AFTER decades of being told to stay covered up in the sun, a group of Australian scientists fear up to 50% of women aged between 16-25 years may be putting themselves at risk of chronic illness and disease because of their lack of sun exposure.
A new Victorian study aims to recruit more than 450 females aged between 16-25 years to find out how much sun is needed to maintain healthy levels of vitamin D naturally without exposing them to the dangers of excess ultra-violet rays.
Clinicians and medical researchers from The Royal Melbourne Hospital and the University of Melbourne today launched the Southern Hemisphere's largest vitamin D study for young women - Safe-D.
They hope the results will help produce better education policies and strategies to safely improve vitamin D status and wellbeing of young Australian women.

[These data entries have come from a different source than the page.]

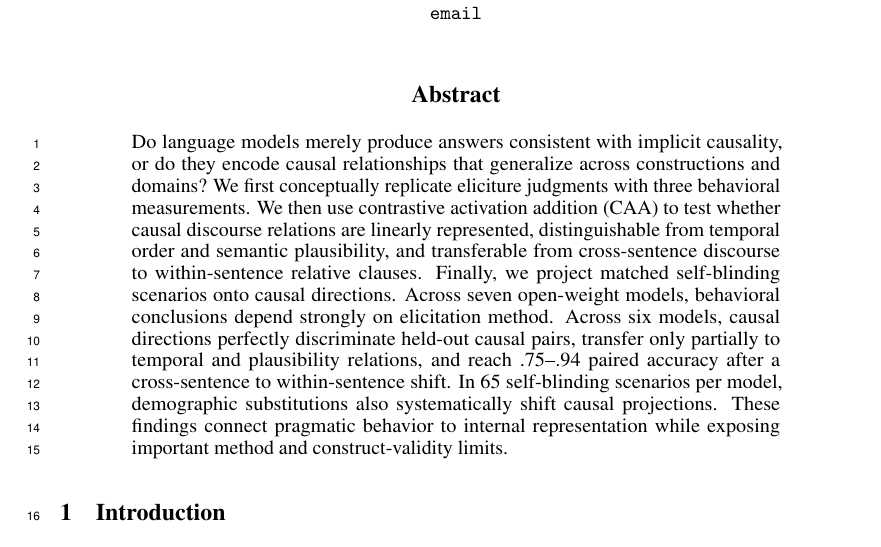
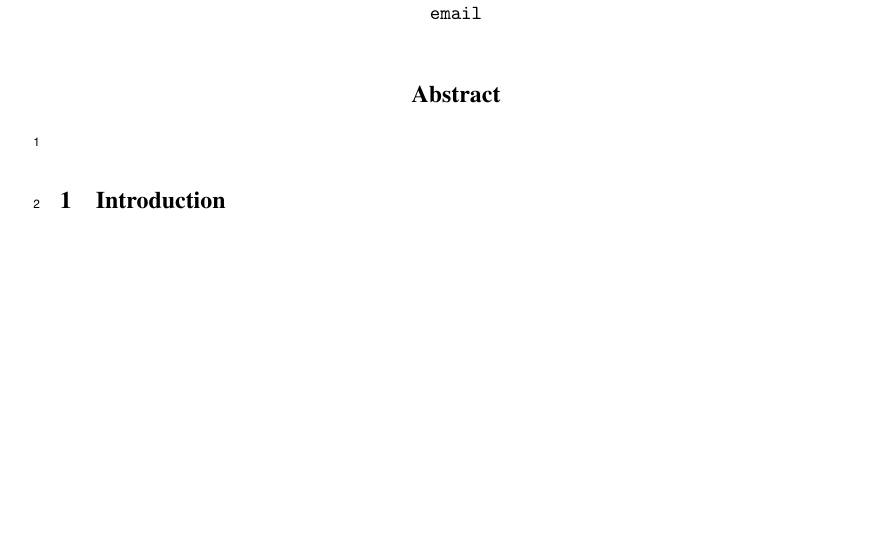
Before and after one commit to SusanWYS/Formatting-Instructions-For-NeurIPS-2026-2-, a LaTeX paper (paper.tex): part of page 1 of 5 before the commit and part of page 1 of 4 after it, cut so that both start at the same text, the shorter picture padded with empty space. Compiled offline with pdfLaTeX.

Commit message:
Updates from Overleaf

```diff
--- a/paper.tex
+++ b/paper.tex
@@ -30,7 +30,7 @@
 \maketitle
 
 \begin{abstract}
-Do language models merely produce answers consistent with implicit causality, or do they encode causal relationships that generalize across constructions and domains? We first conceptually replicate eliciture judgments with three behavioral measurements. We then use contrastive activation addition (CAA) to test whether causal discourse relations are linearly represented, distinguishable from temporal order and semantic plausibility, and transferable from cross-sentence discourse to within-sentence relative clauses. Finally, we project matched self-blinding scenarios onto causal directions. Across seven open-weight models, behavioral conclusions depend strongly on elicitation method. Across six models, \RQTwoSummary. In 65 self-blinding scenarios per model, demographic substitutions also systematically shift causal projections. These findings connect pragmatic behavior to internal representation while exposing important method and construct-validity limits.
+
 \end{abstract}
 
 \section{Introduction}
```
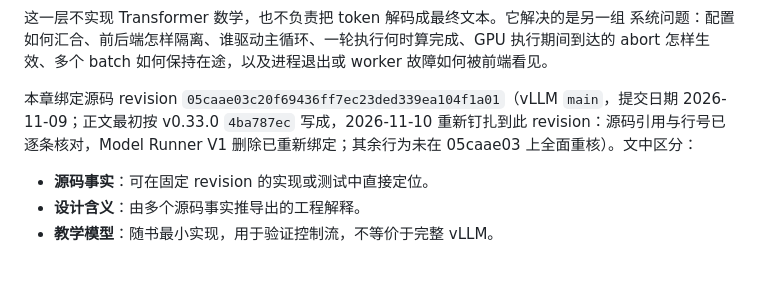
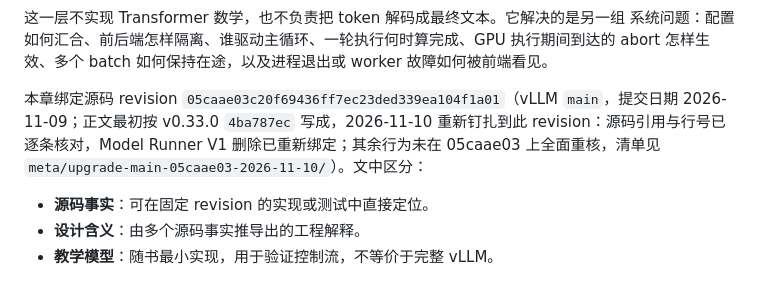
Before and after one commit to cluster1900/vllm_reader, a Markdown page: book/03-engine-core/README.md, the part around the change. Rendered like a GitHub page.

Commit message:
docs(ch03): restore standard chapter-header re-pin note for B9

```diff
--- a/book/03-engine-core/README.md
+++ b/book/03-engine-core/README.md
@@ -36,7 +36,7 @@ LLMEngine / AsyncLLM
 执行期间到达的 abort 怎样生效、多个 batch 如何保持在途，以及进程退出或 worker
 故障如何被前端看见。
 
-本章绑定源码 revision `05caae03c20f69436ff7ec23ded339ea104f1a01`（vLLM `main`，提交日期 2026-11-09；正文最初按 v0.33.0 `4ba787ec` 写成，2026-11-10 重新钉扎到此 revision：源码引用与行号已逐条核对，Model Runner V1 删除已重新绑定；其余行为未在 05caae03 上全面重核）。文中区分：
+本章绑定源码 revision `05caae03c20f69436ff7ec23ded339ea104f1a01`（vLLM `main`，提交日期 2026-11-09；正文最初按 v0.33.0 `4ba787ec` 写成，2026-11-10 重新钉扎到此 revision：源码引用与行号已逐条核对，Model Runner V1 删除已重新绑定；其余行为未在 05caae03 上全面重核，清单见 `meta/upgrade-main-05caae03-2026-11-10/`）。文中区分：
 
 - **源码事实**：可在固定 revision 的实现或测试中直接定位。
 - **设计含义**：由多个源码事实推导出的工程解释。
```
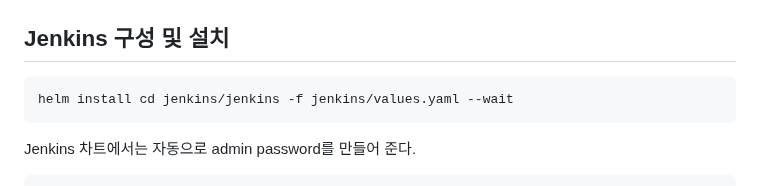
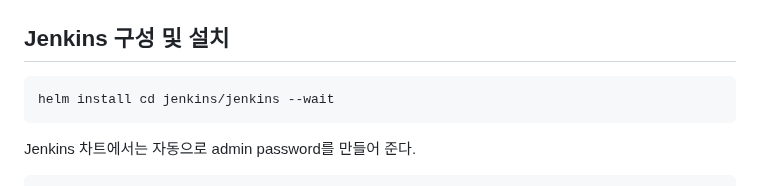
Before and after one commit to ddung1203/TIL, a Markdown page: k8s/22_Jenkins.md, the part around the change. Drawn GitHub-style.

Commit message:
typo error

````diff
--- a/k8s/22_Jenkins.md
+++ b/k8s/22_Jenkins.md
@@ -21,7 +21,7 @@ helm repo update
 ## Jenkins 구성 및 설치
 
 ```bash
-helm install cd jenkins/jenkins -f jenkins/values.yaml --wait
+helm install cd jenkins/jenkins --wait
 ```
 
 Jenkins 차트에서는 자동으로 admin password를 만들어 준다.
````
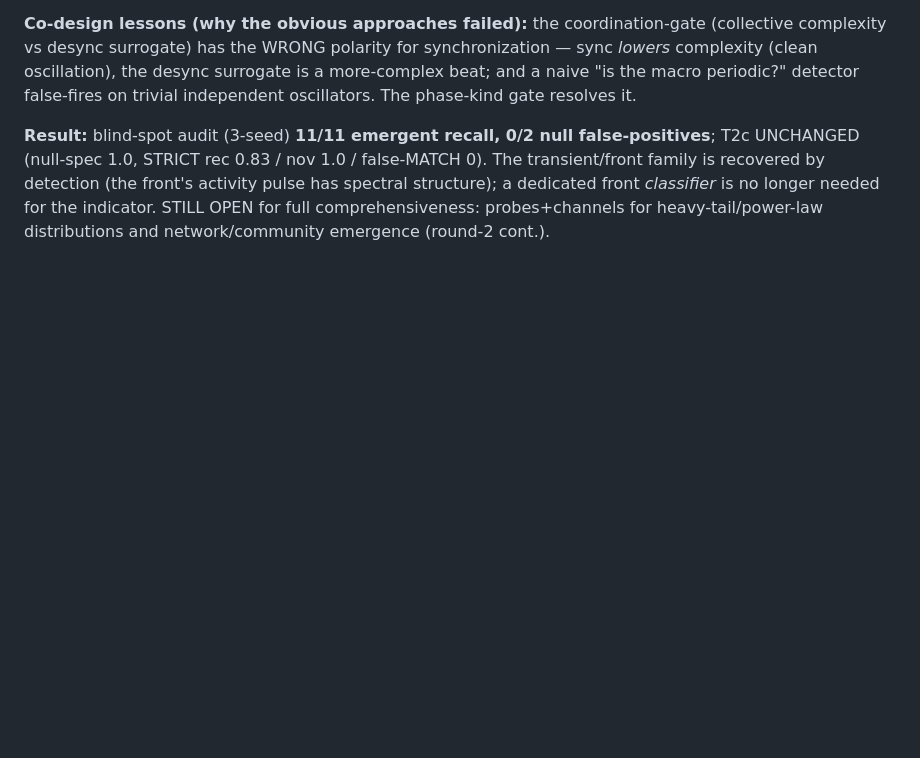
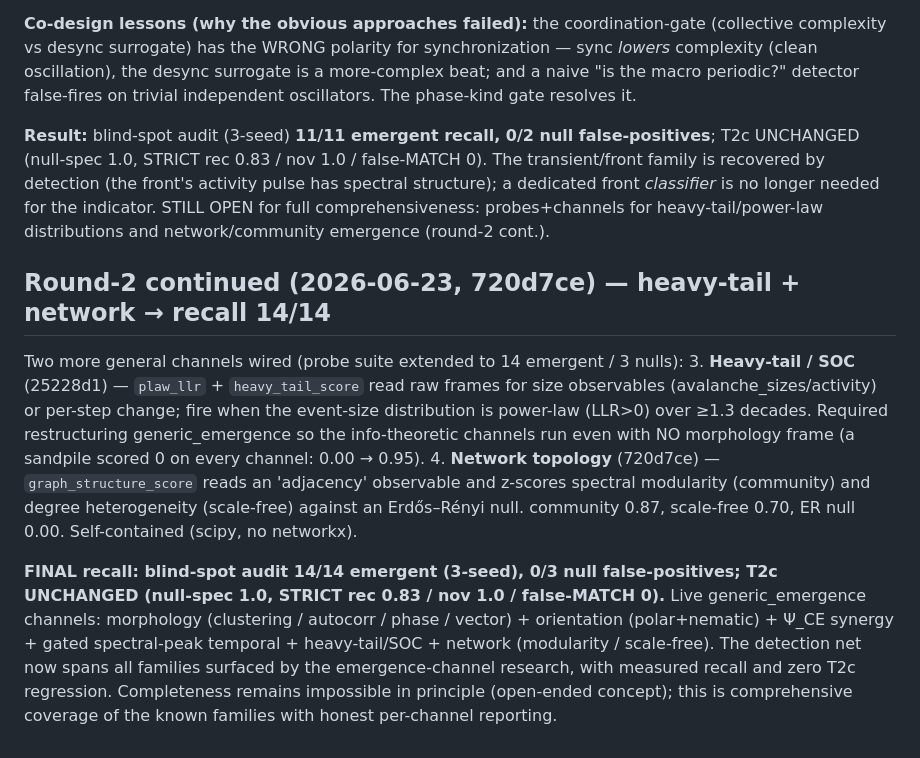
Before and after one commit to matthewhmaxwell/emergent-pattern-catalog, a Markdown page: docs/validation_rebuild/blind_spot_audit_report.md, the part around the change. Drawn GitHub-style; blank space fills up the shorter version.

Commit message:
docs: blind-spot report — round-2 complete (heavy-tail+network, recall 14/14)
Co-Authored-By: Claude Opus 4.8 <noreply@anthropic.com>

```diff
--- a/docs/validation_rebuild/blind_spot_audit_report.md
+++ b/docs/validation_rebuild/blind_spot_audit_report.md
@@ -99,3 +99,25 @@ false-MATCH 0). The transient/front family is recovered by detection (the front'
 activity pulse has spectral structure); a dedicated front *classifier* is no longer
 needed for the indicator. STILL OPEN for full comprehensiveness: probes+channels for
 heavy-tail/power-law distributions and network/community emergence (round-2 cont.).
+
+## Round-2 continued (2026-06-23, 720d7ce) — heavy-tail + network → recall 14/14
+
+Two more general channels wired (probe suite extended to 14 emergent / 3 nulls):
+3. **Heavy-tail / SOC** (25228d1) — `plaw_llr` + `heavy_tail_score` read raw frames
+   for size observables (avalanche_sizes/activity) or per-step change; fire when the
+   event-size distribution is power-law (LLR>0) over ≥1.3 decades. Required
+   restructuring generic_emergence so the info-theoretic channels run even with NO
+   morphology frame (a sandpile scored 0 on every channel: 0.00 → 0.95).
+4. **Network topology** (720d7ce) — `graph_structure_score` reads an 'adjacency'
+   observable and z-scores spectral modularity (community) and degree heterogeneity
+   (scale-free) against an Erdős–Rényi null. community 0.87, scale-free 0.70, ER null
+   0.00. Self-contained (scipy, no networkx).
+
+**FINAL recall: blind-spot audit 14/14 emergent (3-seed), 0/3 null false-positives;
+T2c UNCHANGED (null-spec 1.0, STRICT rec 0.83 / nov 1.0 / false-MATCH 0).** Live
+generic_emergence channels: morphology (clustering / autocorr / phase / vector) +
+orientation (polar+nematic) + Ψ_CE synergy + gated spectral-peak temporal +
+heavy-tail/SOC + network (modularity / scale-free). The detection net now spans all
+families surfaced by the emergence-channel research, with measured recall and zero
+T2c regression. Completeness remains impossible in principle (open-ended concept);
+this is comprehensive coverage of the known families with honest per-channel reporting.
```
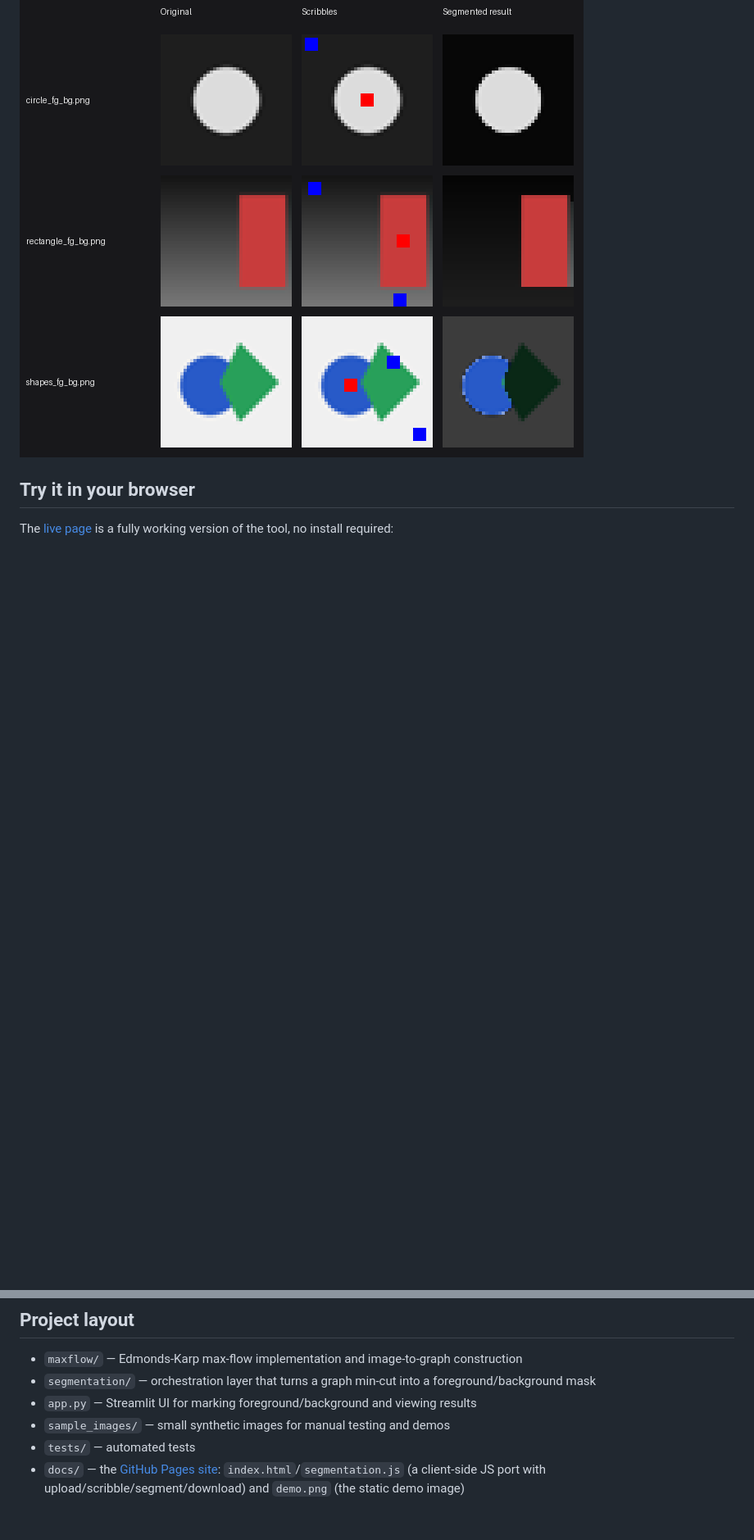
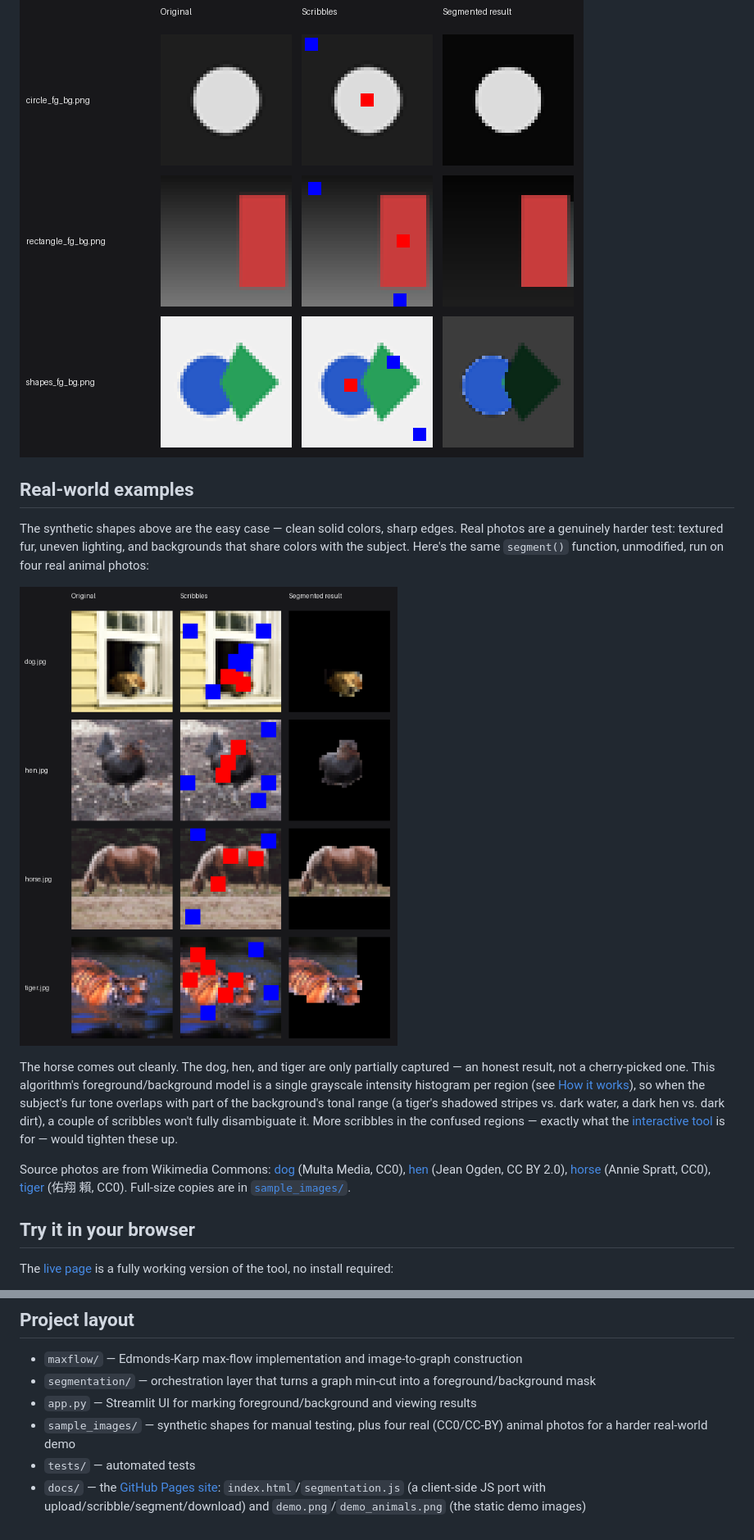
Before and after one commit to singha105/mincut-segmentation, a Markdown page: README.md, 2 parts joined by grey strips. Shown at 82% size. Rendered like a GitHub page; pictures changed too: docs/demo_animals.png (added); blank space fills up the shorter version.

Commit message:
Add real-world animal photo examples (dog, hen, horse, tiger)
Sourced from Wikimedia Commons under CC0/CC-BY 2.0, credited in the README.

```diff
--- a/README.md
+++ b/README.md
@@ -11,6 +11,27 @@ Actual output of `segment()` on each sample image — a couple of scribbled
 pixels in, a foreground/background mask out:
 
 ![Demo: original, scribbles, and segmented result for each sample image](docs/demo.png)
+
+## Real-world examples
+
+The synthetic shapes above are the easy case — clean solid colors, sharp
+edges. Real photos are a genuinely harder test: textured fur, uneven
+lighting, and backgrounds that share colors with the subject. Here's the
+same `segment()` function, unmodified, run on four real animal photos:
+
+![Demo: original, scribbles, and segmented result for a dog, hen, horse, and tiger photo](docs/demo_animals.png)
+
+The horse comes out cleanly. The dog, hen, and tiger are only partially
+captured — an honest result, not a cherry-picked one. This algorithm's
+foreground/background model is a single grayscale intensity histogram per
+region (see [How it works](#how-it-works-edmonds-karp-max-flow)), so when
+the subject's fur tone overlaps with part of the background's tonal range
+(a tiger's shadowed stripes vs. dark water, a dark hen vs. dark dirt), a
+couple of scribbles won't fully disambiguate it. More scribbles in the
+confused regions — exactly what the [interactive
+tool](#try-it-in-your-browser) is for — would tighten these up.
+
+Source photos are from Wikimedia Commons: [dog](https://commons.wikimedia.org/wiki/File:Dog_(Unsplash).jpg) (Multa Media, CC0), [hen](https://commons.wikimedia.org/wiki/File:American_Game_hen.jpg) (Jean Ogden, CC BY 2.0), [horse](https://commons.wikimedia.org/wiki/File:Horse_grazing_in_the_shade_of_conifers_(Unsplash).jpg) (Annie Spratt, CC0), [tiger](https://commons.wikimedia.org/wiki/File:Wet_tiger_(Unsplash).jpg) (佑翔 賴, CC0). Full-size copies are in [`sample_images/`](sample_images/).
 
 ## Try it in your browser
 
@@ -85,6 +106,6 @@ iterations.
 - `maxflow/` — Edmonds-Karp max-flow implementation and image-to-graph construction
 - `segmentation/` — orchestration layer that turns a graph min-cut into a foreground/background mask
 - `app.py` — Streamlit UI for marking foreground/background and viewing results
-- `sample_images/` — small synthetic images for manual testing and demos
+- `sample_images/` — synthetic shapes for manual testing, plus four real (CC0/CC-BY) animal photos for a harder real-world demo
 - `tests/` — automated tests
-- `docs/` — the [GitHub Pages site](https://singha105.github.io/mincut-segmentation/): `index.html`/`segmentation.js` (a client-side JS port with upload/scribble/segment/download) and `demo.png` (the static demo image)
+- `docs/` — the [GitHub Pages site](https://singha105.github.io/mincut-segmentation/): `index.html`/`segmentation.js` (a client-side JS port with upload/scribble/segment/download) and `demo.png`/`demo_animals.png` (the static demo images)
```
Also changed, not shown: sample_images/dog.jpg (added), sample_images/hen.jpg (added), sample_images/horse.jpg (added), sample_images/tiger.jpg (added), 1 other file.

Professor John Wark, who works at both organisations, said vitamin D was an essential nutrient for everyone, young and old.
"Vitamin D is necessary for strong bones, muscles and overall health. Ultraviolet radiation from the sun is the best natural source of vitamin D, but it is also the main risk factor for skin cancer and premature ageing of the skin," he said.
"A balanced approach to sunlight exposure can help you avoid vitamin D deficiency, which has been linked to many chronic health conditions such as poor bone and muscle health, cardiovascular disease, some cancers and adverse mental health conditions to name only a few.
"In Australia, musculoskeletal disorders cause more disability than any other group of medical conditions, costing the economy $9.15 billion a year.
"This is why we are focusing on young women in the hope that we can intervene early, preventing potential ill-health, economic loss and premature death."
Mr Wark said it was currently recommended that Australians with moderately fair skin expose their arms for 6 to 7 minutes mid morning or mid afternoon during summer/spring or up to 30 minutes during winter outdoors to maintain adequate vitamin D level.